Before-and-after page screenshots:
##############################

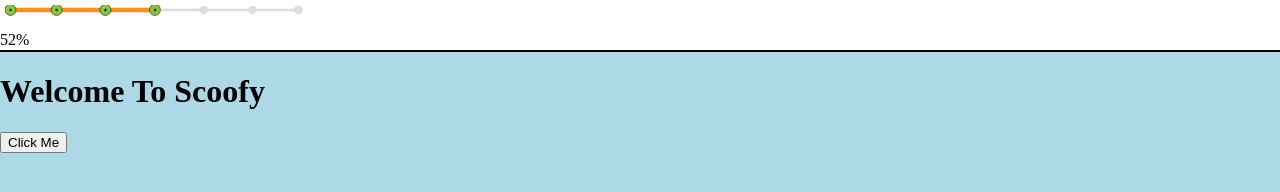
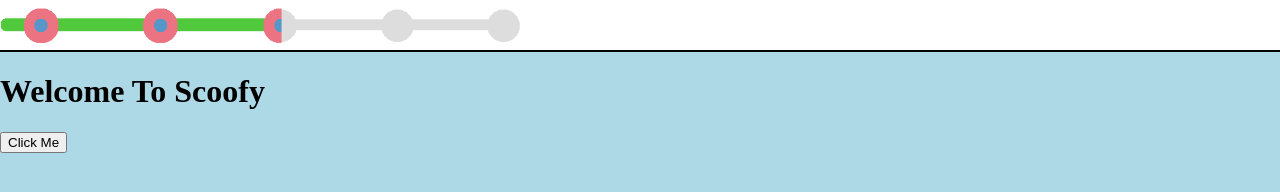
Before and after one commit to Holzbauleiste/Coofy, a plain HTML site: page index.html in a window 1280 px wide. Drawn offline with Linux system fonts and the light colour scheme.

Commit message:
Some Stuff I dont know  what!

```diff
--- a/CSS/Slideshow.css
+++ b/CSS/Slideshow.css
@@ -13,9 +13,3 @@ img.FrameImage {
   width: 700px;
   display: none;
 }
-
-
-hr {
-  margin-top: 0px;
-  width: 100%;
-}
--- /dev/null
+++ b/CSS/header.css
@@ -0,0 +1,6 @@
+div.ldBar {
+}
+
+.ldBar-label {
+  display: none;
+}
--- a/CSS/main.css
+++ b/CSS/main.css
@@ -13,7 +13,13 @@ div.header {
 
 }
 
+hr {
+  margin-top: 0px;
+  width: 100%;
+}
 
 
+
+}
 div.Screenplay {
 }
--- a/index.html
+++ b/index.html
@@ -9,6 +9,7 @@
     <!-- Include CSS -->
     <link rel="stylesheet" href="CSS/loading-bar-lib.css">
     <link rel="stylesheet" href="CSS/main.css">
+    <link rel="stylesheet" href="CSS/header.css">
     <link rel="stylesheet" href="CSS/Slideshow.css">
 
     <meta charset="utf-8">
@@ -19,9 +20,11 @@
     <div class="header">
         <div class="ldBar" data-type="fill"
         data-fill-dir="ltr"
-        data-value="52"
+        data-value="54"
         data-fill-background-extrude="-1"
-        data-img="Assets/SVG/bar-filled.svg">
+        data-stroke-width="0"
+        data-img="Assets/Images/loaded.png"
+        data-img-size="520, 50">
       </div>
     </div>
 
```
Also changed, not shown: Assets/Images/loaded.png (renamed from Assets/Images/loaded2.png), Assets/Images/maxim.png (added), Assets/SVG/bar-filled.svg (deleted), Assets/SVG/bar-notfilled.svg (deleted).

##############################

PROBLEM TO WORK ON: Drop the pictures and reproduce the rest of the data exactly.

OUTPUT FOR THIS EXERCISE:
Before and after one commit to Holzbauleiste/Coofy, a plain HTML site: page index.html in a window 1280 px wide. Drawn offline with Linux system fonts and the light colour scheme.

Commit message:
Some Stuff I dont know  what!

```diff
--- a/CSS/Slideshow.css
+++ b/CSS/Slideshow.css
@@ -13,9 +13,3 @@ img.FrameImage {
   width: 700px;
   display: none;
 }
-
-
-hr {
-  margin-top: 0px;
-  width: 100%;
-}
--- /dev/null
+++ b/CSS/header.css
@@ -0,0 +1,6 @@
+div.ldBar {
+}
+
+.ldBar-label {
+  display: none;
+}
--- a/CSS/main.css
+++ b/CSS/main.css
@@ -13,7 +13,13 @@ div.header {
 
 }
 
+hr {
+  margin-top: 0px;
+  width: 100%;
+}
 
 
+
+}
 div.Screenplay {
 }
--- a/index.html
+++ b/index.html
@@ -9,6 +9,7 @@
     <!-- Include CSS -->
     <link rel="stylesheet" href="CSS/loading-bar-lib.css">
     <link rel="stylesheet" href="CSS/main.css">
+    <link rel="stylesheet" href="CSS/header.css">
     <link rel="stylesheet" href="CSS/Slideshow.css">
 
     <meta charset="utf-8">
@@ -19,9 +20,11 @@
     <div class="header">
         <div class="ldBar" data-type="fill"
         data-fill-dir="ltr"
-        data-value="52"
+        data-value="54"
         data-fill-background-extrude="-1"
-        data-img="Assets/SVG/bar-filled.svg">
+        data-stroke-width="0"
+        data-img="Assets/Images/loaded.png"
+        data-img-size="520, 50">
       </div>
     </div>
 
```
Also changed, not shown: Assets/Images/loaded.png (renamed from Assets/Images/loaded2.png), Assets/Images/maxim.png (added), Assets/SVG/bar-filled.svg (deleted), Assets/SVG/bar-notfilled.svg (deleted).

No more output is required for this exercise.